Two pieces of code, for your consideration:
The backup script takes 6 arguments, 5 of which will rarely, if ever, change for a given blog. (The sixth, the archive name, could be programatically generated.) This is a nuisance, easily solved with a one-line wrapper bash script.
The script takes these arguments:
- MySQL username (passed to mysqldump)
- MySQL database (containing the blog)
- S3 credentials filename (containing S3 username and password)
- S3 bucket name (which will contain the backups)
- Archive name (the name of this particular backup)
- Blog directory (the location of your blog in the filesystem)
If we assume that:
- You have a MySQL user (with appropriate permissions) named “admin”
- Your blog is backed by a database named “blog_db”
- Your S3 credentials are stored in a file named “aws.ak”
- You’re storing your backups in a bucket named “blog_backups”
- You will back up your blog no more than once per day
- Your blog is rooted in /www/var/html/blog
Then the following command line will always invoke the backup script properly:
./backup admin blog_db aws.ak blog_backups $(date +%Y%m%d).tar /var/www/html/blog
This line can be stored in its own (no-argument) bash script named, e.g., “runme”, which will be much easier to invoke than the 6-argument form.

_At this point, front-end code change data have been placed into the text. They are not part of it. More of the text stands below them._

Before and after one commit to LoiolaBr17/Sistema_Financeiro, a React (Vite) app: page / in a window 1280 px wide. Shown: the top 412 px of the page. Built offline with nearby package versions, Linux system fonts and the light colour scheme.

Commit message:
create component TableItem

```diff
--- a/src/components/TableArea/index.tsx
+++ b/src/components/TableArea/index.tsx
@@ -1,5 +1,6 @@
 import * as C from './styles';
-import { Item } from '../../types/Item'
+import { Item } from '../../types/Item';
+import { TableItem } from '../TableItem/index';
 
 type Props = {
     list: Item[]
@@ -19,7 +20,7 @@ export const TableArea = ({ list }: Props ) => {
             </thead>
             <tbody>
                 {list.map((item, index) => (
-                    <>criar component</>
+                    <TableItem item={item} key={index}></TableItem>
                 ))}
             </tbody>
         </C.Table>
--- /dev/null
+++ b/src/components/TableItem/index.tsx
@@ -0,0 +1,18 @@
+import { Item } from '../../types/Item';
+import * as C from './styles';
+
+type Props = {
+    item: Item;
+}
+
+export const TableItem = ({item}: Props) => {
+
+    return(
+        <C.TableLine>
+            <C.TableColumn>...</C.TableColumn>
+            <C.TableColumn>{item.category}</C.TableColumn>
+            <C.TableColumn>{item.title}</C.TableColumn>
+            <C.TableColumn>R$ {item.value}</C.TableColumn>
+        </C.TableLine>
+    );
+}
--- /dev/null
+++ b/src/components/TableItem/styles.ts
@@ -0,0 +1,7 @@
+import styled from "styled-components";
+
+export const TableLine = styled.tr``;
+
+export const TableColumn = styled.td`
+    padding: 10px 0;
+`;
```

Yesterday and today, I made numerous references to a file containing your S3 credentials. I use such a file to open connections to S3 in my s3_post.py script. Other people might choose to store credentials in other ways, but this one works for me. Here is a sample of what such a file might look like: